(Modification records)
********************
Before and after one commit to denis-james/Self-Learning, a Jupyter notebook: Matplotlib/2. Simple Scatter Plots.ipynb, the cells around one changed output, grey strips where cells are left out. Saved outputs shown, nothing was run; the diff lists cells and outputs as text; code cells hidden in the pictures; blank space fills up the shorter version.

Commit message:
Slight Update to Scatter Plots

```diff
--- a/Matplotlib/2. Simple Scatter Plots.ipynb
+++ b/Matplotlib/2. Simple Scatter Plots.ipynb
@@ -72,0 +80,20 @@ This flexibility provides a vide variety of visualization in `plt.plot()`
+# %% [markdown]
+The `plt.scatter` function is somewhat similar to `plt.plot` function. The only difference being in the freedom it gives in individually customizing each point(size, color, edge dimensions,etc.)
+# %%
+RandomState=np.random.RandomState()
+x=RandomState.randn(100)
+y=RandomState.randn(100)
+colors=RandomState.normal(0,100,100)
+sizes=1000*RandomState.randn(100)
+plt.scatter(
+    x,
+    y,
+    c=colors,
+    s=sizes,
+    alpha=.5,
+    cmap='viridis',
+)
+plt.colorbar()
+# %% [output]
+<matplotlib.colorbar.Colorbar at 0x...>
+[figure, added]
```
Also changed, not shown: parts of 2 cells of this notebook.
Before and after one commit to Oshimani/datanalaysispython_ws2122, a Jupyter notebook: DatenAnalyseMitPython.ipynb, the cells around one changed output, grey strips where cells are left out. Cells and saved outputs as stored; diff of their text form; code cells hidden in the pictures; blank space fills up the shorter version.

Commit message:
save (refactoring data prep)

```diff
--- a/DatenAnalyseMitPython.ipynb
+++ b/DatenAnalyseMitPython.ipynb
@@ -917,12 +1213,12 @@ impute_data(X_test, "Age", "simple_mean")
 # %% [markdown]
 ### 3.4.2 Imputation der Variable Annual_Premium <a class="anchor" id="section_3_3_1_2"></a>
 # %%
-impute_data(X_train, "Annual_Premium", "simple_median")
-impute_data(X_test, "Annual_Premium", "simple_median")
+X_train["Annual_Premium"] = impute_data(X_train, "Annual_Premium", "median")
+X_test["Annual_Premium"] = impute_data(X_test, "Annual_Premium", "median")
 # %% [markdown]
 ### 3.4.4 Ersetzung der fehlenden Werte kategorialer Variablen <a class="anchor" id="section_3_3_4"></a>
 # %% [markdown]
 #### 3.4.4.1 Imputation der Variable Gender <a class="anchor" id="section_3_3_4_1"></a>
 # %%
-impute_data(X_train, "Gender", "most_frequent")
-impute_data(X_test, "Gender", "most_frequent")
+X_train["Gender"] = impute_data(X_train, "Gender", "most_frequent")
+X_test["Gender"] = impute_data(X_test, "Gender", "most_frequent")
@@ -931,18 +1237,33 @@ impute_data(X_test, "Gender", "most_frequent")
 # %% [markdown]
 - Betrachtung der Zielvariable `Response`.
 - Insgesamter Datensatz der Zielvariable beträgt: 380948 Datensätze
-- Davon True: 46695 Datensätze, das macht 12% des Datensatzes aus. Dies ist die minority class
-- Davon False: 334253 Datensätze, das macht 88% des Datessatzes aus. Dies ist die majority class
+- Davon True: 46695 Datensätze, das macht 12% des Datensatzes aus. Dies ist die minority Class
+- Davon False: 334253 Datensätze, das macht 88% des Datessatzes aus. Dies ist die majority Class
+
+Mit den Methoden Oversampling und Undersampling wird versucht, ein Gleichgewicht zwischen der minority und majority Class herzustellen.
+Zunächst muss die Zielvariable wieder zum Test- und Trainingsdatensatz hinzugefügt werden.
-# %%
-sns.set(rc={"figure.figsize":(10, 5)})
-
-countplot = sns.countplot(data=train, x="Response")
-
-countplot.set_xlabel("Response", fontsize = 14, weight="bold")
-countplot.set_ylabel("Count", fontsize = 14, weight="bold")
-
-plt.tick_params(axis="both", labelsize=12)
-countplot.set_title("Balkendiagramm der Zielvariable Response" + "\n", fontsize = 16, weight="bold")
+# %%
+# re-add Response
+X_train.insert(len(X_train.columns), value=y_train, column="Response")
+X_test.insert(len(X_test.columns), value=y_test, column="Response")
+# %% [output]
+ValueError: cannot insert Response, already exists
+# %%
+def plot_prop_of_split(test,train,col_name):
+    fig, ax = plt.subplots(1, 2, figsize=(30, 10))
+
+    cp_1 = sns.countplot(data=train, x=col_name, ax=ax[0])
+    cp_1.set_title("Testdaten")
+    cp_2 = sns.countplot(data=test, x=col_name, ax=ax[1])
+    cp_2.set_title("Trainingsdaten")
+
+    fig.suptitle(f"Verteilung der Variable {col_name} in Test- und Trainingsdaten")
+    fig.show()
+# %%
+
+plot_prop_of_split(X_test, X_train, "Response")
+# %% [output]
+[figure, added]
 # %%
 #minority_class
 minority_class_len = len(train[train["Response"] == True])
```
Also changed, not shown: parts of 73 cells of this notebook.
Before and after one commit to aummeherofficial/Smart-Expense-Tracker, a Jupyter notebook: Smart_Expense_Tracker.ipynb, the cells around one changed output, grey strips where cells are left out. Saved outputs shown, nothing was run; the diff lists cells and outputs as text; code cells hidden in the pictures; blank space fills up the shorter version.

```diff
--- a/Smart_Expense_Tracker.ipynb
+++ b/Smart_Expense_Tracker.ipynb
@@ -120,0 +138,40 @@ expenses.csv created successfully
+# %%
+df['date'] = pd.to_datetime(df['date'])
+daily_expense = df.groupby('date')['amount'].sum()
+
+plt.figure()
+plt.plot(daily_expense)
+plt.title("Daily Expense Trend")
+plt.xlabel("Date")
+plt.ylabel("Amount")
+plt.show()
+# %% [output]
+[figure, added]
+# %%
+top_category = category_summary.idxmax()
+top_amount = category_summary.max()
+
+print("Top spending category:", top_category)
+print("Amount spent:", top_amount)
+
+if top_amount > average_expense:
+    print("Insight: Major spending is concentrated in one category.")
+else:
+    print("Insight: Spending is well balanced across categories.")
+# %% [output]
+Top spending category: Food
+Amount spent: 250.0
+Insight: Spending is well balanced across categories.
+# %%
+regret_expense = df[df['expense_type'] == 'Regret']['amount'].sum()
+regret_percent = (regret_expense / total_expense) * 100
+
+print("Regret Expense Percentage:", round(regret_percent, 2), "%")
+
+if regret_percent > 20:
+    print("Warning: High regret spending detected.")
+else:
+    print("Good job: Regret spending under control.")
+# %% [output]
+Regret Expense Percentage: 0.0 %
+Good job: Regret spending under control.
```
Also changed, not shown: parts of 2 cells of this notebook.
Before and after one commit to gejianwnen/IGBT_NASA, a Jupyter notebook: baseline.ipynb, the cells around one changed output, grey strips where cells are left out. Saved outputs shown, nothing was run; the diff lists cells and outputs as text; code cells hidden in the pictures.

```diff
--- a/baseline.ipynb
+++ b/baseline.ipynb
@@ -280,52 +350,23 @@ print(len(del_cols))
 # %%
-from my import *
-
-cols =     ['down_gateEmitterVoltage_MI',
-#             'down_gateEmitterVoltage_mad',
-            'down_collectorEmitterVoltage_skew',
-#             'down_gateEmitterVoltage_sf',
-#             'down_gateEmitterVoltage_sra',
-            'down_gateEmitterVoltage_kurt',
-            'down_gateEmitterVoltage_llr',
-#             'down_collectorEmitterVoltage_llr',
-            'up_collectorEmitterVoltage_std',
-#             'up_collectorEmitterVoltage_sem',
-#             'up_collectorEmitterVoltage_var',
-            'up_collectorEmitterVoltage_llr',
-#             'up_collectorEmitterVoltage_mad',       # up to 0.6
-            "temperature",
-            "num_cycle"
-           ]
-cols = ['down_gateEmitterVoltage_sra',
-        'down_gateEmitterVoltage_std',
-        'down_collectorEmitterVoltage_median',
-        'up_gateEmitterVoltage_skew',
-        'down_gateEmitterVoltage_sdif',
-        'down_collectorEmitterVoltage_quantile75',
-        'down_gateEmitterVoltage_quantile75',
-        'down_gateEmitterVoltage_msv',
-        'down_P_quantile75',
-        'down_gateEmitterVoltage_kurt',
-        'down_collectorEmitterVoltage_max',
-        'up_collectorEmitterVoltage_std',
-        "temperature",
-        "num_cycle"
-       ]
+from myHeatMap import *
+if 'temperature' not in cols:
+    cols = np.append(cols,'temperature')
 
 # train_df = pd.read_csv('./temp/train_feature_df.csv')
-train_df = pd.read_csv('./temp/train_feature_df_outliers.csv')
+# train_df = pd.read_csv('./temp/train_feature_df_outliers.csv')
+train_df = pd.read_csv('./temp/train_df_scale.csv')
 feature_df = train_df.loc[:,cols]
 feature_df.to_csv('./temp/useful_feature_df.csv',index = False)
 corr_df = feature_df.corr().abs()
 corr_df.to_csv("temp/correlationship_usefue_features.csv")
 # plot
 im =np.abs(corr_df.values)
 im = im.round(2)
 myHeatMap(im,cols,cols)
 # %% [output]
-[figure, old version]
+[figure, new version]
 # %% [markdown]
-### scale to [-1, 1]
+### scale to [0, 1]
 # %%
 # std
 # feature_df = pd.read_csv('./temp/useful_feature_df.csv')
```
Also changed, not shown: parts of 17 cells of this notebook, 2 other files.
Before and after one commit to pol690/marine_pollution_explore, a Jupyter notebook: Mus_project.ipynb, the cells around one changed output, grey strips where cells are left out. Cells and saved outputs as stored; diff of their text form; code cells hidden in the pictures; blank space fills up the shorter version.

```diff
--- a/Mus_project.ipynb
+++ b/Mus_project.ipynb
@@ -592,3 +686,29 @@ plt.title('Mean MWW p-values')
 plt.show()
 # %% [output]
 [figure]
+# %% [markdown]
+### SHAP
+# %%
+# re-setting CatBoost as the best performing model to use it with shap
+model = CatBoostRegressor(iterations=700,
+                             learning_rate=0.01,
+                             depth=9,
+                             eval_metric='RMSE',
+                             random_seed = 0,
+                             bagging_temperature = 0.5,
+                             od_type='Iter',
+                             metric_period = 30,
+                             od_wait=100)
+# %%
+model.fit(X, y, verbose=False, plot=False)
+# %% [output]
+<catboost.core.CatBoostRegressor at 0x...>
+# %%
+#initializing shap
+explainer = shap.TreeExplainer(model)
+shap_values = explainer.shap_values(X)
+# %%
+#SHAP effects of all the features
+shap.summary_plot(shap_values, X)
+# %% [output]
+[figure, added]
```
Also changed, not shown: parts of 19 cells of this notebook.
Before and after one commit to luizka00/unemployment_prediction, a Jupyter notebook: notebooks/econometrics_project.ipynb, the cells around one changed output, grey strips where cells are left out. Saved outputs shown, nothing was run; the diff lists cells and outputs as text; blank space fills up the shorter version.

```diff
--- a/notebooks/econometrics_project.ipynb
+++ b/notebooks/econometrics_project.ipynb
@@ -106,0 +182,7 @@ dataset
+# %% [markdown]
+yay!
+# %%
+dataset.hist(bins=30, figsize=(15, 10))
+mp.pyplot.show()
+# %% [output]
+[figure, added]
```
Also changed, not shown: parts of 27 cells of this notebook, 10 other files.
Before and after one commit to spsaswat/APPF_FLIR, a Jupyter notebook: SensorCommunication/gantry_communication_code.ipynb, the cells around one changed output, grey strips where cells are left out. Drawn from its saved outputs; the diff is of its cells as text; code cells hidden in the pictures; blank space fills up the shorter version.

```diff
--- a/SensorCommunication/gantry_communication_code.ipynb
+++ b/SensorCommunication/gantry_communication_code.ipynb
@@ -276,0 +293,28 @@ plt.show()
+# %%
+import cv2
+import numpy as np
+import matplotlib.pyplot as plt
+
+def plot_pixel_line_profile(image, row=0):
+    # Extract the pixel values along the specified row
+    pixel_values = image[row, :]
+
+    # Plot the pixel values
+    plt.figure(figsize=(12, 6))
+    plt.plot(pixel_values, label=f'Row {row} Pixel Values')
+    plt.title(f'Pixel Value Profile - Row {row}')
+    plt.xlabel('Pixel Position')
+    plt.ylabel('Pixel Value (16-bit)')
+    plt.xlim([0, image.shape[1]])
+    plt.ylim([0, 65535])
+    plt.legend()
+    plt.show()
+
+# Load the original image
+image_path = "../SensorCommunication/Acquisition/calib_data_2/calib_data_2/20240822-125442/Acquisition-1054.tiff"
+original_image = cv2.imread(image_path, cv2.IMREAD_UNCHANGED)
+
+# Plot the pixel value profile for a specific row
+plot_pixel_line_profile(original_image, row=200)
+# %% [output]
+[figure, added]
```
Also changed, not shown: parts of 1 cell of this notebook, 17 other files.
********************
[TRY IT] Whenever a line includes the word "countplot", pull it out of the entries.

[SOLUTION TO THE EXERCISE]
-countplot = sns.countplot(data=train, x="Response")
-countplot.set_xlabel("Response", fontsize = 14, weight="bold")
-countplot.set_ylabel("Count", fontsize = 14, weight="bold")
-countplot.set_title("Balkendiagramm der Zielvariable Response" + "\n", fontsize = 16, weight="bold")
+    cp_1 = sns.countplot(data=train, x=col_name, ax=ax[0])
+    cp_2 = sns.countplot(data=test, x=col_name, ax=ax[1])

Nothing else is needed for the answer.